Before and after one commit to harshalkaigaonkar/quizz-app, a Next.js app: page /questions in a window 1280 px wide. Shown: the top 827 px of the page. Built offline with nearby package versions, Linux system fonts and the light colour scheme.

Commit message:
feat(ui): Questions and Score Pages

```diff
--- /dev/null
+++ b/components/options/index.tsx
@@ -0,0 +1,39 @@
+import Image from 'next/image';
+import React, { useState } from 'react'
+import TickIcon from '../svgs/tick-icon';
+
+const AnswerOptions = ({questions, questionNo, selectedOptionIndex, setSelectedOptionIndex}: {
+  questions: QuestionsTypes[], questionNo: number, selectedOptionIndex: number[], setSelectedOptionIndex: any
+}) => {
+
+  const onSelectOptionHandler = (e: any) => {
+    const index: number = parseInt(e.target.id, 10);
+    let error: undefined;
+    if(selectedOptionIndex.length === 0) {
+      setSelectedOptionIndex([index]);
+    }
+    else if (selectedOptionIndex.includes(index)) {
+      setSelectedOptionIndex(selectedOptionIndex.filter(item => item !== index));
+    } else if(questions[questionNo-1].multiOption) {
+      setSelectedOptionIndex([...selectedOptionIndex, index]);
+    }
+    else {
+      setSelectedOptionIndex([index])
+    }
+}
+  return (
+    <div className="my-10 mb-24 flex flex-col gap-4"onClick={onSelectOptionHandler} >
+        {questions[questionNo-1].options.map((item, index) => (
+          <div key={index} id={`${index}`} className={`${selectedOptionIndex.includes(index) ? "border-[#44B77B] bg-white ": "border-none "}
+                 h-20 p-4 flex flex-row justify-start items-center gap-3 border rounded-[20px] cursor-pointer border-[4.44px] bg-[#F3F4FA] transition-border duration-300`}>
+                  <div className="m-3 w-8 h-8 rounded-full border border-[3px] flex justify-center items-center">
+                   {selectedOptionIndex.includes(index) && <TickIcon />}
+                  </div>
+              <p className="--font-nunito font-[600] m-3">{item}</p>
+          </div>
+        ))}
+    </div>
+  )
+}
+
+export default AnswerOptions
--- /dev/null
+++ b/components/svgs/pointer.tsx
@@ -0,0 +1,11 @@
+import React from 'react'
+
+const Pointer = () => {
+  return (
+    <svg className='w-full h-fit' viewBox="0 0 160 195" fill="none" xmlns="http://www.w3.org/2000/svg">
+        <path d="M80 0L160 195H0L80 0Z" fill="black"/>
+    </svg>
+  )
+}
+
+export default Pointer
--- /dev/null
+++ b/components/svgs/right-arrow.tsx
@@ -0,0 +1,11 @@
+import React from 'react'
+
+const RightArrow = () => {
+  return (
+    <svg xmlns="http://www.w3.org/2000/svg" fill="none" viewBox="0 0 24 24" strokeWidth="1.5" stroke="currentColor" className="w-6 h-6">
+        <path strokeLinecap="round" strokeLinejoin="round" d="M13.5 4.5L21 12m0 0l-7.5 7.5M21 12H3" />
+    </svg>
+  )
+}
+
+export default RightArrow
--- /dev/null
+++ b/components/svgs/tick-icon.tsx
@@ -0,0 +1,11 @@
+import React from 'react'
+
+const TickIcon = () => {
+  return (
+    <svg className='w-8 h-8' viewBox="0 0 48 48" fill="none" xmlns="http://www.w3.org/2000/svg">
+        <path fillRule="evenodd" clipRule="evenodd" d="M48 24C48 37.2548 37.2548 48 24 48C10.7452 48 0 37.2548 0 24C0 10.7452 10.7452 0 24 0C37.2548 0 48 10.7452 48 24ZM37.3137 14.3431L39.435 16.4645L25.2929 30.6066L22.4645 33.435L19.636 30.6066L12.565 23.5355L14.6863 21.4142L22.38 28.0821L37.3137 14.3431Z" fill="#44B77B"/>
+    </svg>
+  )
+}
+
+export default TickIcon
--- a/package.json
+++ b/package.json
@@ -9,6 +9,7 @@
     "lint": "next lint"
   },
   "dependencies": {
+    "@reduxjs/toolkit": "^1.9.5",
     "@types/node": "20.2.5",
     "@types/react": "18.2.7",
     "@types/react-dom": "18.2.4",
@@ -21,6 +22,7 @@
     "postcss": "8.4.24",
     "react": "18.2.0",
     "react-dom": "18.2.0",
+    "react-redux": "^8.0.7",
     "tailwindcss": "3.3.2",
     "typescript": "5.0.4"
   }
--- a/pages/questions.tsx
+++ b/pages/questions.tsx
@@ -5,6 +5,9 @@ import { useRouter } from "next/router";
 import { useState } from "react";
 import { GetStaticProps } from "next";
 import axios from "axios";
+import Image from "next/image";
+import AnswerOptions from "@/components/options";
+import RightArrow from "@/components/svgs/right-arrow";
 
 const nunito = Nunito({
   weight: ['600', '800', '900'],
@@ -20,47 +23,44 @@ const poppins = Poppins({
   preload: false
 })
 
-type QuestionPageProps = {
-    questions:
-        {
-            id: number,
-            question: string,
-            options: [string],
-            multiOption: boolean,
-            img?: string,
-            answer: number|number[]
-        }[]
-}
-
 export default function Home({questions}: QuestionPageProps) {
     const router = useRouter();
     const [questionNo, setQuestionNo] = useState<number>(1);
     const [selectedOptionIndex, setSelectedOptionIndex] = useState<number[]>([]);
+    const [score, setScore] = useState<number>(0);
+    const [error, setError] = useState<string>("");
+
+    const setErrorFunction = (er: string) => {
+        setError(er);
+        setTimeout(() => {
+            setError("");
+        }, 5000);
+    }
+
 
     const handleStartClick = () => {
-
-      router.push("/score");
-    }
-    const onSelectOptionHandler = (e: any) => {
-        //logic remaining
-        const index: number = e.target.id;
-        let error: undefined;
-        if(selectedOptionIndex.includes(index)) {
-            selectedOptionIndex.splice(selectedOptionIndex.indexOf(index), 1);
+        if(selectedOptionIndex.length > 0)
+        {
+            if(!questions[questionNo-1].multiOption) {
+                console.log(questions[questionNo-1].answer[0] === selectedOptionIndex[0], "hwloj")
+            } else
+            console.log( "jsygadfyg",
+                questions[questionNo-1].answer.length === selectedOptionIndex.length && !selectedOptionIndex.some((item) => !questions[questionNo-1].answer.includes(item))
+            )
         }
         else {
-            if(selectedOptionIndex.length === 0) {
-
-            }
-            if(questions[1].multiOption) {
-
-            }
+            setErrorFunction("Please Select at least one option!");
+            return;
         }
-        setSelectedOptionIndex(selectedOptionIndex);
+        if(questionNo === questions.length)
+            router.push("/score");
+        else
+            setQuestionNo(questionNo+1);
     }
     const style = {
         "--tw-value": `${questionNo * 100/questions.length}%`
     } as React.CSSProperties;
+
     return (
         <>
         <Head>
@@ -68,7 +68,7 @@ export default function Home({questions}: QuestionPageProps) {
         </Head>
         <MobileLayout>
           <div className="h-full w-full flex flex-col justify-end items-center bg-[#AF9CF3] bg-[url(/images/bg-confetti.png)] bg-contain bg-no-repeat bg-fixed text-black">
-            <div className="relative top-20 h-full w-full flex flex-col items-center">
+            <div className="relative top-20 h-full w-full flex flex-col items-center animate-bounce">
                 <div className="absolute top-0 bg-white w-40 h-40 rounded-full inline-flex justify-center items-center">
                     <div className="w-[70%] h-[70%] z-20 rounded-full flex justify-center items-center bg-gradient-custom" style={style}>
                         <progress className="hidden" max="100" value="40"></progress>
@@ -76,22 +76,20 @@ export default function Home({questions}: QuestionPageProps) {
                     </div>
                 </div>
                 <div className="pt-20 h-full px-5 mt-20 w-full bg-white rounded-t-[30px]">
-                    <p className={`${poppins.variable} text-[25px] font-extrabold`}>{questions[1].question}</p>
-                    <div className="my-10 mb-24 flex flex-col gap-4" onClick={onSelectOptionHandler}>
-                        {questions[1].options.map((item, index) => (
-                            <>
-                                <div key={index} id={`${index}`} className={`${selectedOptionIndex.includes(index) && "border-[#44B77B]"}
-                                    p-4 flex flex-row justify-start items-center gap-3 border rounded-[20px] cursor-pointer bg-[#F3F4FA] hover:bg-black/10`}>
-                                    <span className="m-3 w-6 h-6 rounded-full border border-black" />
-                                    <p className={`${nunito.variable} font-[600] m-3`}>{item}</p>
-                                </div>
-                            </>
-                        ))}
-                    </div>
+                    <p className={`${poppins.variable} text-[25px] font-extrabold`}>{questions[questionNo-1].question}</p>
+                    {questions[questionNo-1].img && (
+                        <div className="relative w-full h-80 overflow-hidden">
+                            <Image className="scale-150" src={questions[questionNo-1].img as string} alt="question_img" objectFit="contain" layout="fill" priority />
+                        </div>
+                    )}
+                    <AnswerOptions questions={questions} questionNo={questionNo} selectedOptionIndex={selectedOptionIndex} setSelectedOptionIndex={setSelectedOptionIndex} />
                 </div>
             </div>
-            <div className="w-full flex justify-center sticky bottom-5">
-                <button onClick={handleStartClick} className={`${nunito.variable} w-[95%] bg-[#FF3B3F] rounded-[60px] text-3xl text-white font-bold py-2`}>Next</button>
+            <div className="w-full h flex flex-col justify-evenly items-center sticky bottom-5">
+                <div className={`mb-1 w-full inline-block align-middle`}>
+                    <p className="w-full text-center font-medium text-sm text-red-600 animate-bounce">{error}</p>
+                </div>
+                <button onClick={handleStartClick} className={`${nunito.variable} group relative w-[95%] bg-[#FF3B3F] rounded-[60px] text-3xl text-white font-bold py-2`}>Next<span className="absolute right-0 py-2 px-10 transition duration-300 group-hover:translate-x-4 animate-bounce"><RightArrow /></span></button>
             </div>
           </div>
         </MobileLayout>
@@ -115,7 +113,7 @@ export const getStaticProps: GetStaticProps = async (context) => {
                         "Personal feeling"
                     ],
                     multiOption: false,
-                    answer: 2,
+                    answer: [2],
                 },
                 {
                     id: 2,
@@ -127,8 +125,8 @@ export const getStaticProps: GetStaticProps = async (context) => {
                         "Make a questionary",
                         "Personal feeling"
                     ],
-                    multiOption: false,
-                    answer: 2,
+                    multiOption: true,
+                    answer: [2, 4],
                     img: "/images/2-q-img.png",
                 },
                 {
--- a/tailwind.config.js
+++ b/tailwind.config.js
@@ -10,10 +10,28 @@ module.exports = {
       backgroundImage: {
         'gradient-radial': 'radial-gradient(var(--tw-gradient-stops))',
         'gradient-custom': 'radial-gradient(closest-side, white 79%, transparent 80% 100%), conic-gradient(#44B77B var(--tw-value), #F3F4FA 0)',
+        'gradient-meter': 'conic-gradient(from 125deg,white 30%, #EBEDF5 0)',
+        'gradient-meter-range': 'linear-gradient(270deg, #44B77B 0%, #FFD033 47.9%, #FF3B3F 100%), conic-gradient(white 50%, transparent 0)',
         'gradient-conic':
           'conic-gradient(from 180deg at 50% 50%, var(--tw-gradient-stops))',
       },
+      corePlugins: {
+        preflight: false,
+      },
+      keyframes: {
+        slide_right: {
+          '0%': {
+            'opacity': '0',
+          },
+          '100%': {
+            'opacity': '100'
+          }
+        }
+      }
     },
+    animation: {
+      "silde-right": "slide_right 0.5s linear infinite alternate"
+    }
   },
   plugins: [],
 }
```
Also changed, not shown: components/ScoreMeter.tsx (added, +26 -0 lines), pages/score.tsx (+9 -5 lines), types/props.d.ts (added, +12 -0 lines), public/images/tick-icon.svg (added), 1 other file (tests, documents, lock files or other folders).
------
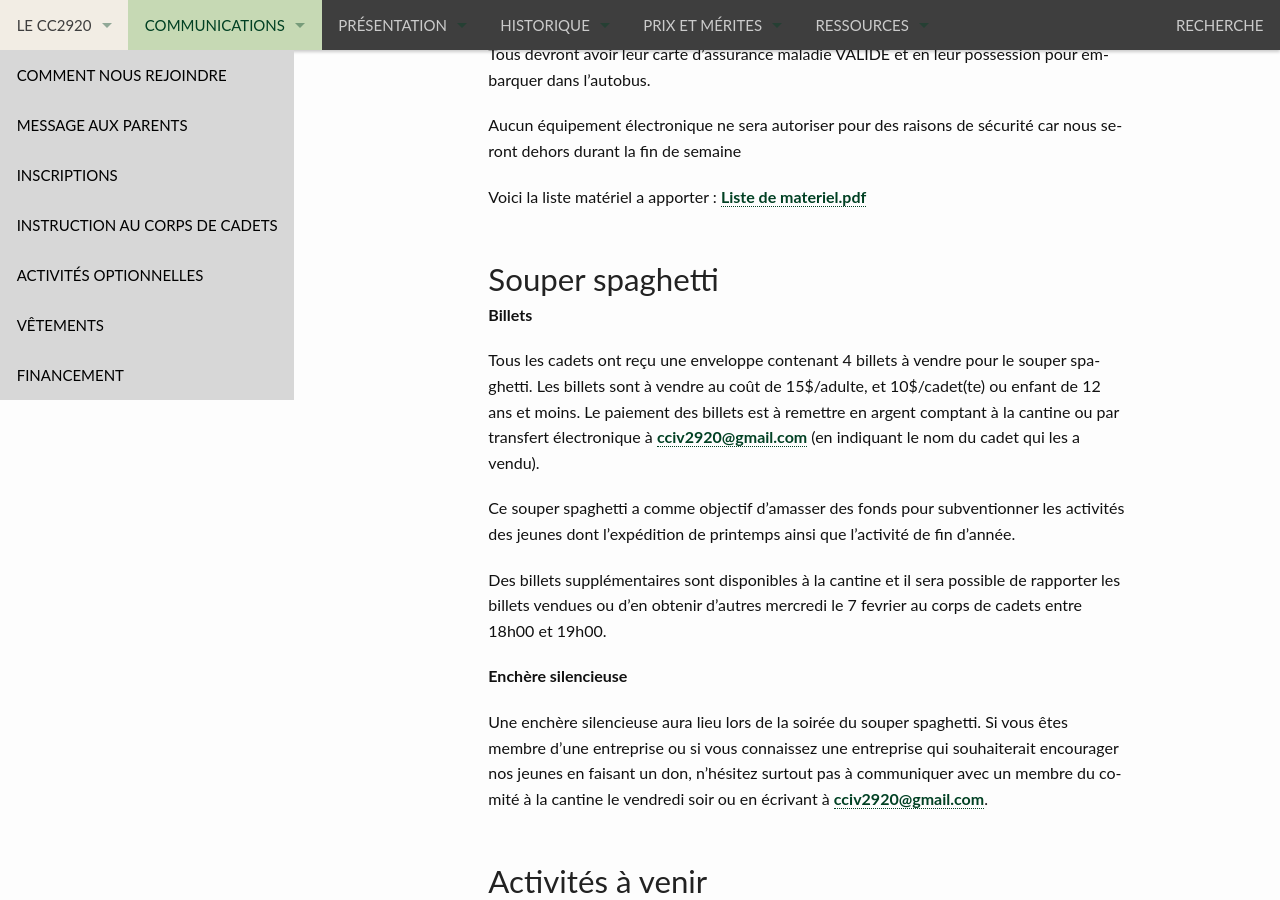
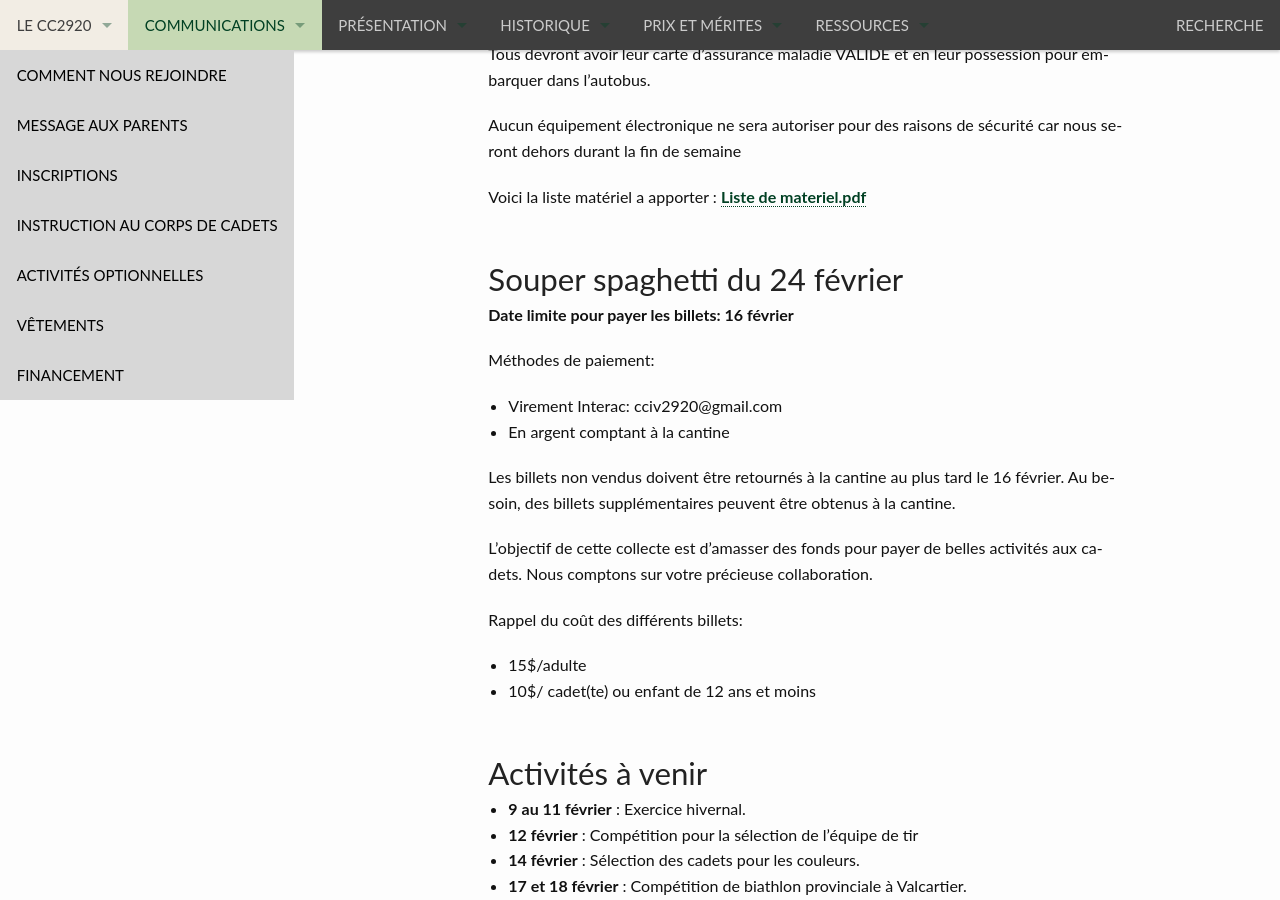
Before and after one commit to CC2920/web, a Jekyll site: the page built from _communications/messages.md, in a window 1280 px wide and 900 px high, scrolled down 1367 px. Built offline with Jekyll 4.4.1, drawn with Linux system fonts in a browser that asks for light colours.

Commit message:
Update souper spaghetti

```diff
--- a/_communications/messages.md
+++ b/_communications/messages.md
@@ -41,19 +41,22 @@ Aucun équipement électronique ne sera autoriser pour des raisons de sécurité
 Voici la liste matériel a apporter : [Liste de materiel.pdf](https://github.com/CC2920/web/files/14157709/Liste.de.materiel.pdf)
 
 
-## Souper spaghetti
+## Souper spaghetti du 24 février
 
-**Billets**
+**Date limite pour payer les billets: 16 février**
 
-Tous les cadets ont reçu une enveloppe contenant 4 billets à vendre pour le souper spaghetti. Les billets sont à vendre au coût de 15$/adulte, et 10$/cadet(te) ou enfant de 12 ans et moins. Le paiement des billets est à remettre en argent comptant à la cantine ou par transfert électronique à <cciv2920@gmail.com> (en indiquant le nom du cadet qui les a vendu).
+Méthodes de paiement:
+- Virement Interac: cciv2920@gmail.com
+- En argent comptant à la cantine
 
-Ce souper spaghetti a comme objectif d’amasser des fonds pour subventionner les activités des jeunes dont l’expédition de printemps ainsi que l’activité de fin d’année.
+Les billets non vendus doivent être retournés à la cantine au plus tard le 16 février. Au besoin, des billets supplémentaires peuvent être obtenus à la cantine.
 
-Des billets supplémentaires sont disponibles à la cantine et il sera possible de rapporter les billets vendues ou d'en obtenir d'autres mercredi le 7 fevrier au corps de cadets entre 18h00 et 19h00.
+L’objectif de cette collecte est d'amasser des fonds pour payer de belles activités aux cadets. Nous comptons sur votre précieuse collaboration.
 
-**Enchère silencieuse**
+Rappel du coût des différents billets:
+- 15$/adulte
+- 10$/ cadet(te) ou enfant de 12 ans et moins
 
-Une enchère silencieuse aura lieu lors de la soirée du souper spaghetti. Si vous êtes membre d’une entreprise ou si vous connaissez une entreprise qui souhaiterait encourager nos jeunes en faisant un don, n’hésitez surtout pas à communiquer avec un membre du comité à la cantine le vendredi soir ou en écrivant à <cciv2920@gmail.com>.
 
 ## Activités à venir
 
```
------
## TRY IT
From the entries above, copy every line that holds the word "multiOption".

## RESULT BELOW
+    } else if(questions[questionNo-1].multiOption) {
-            multiOption: boolean,
+            if(!questions[questionNo-1].multiOption) {
-            if(questions[1].multiOption) {
                     multiOption: false,
-                    multiOption: false,
+                    multiOption: true,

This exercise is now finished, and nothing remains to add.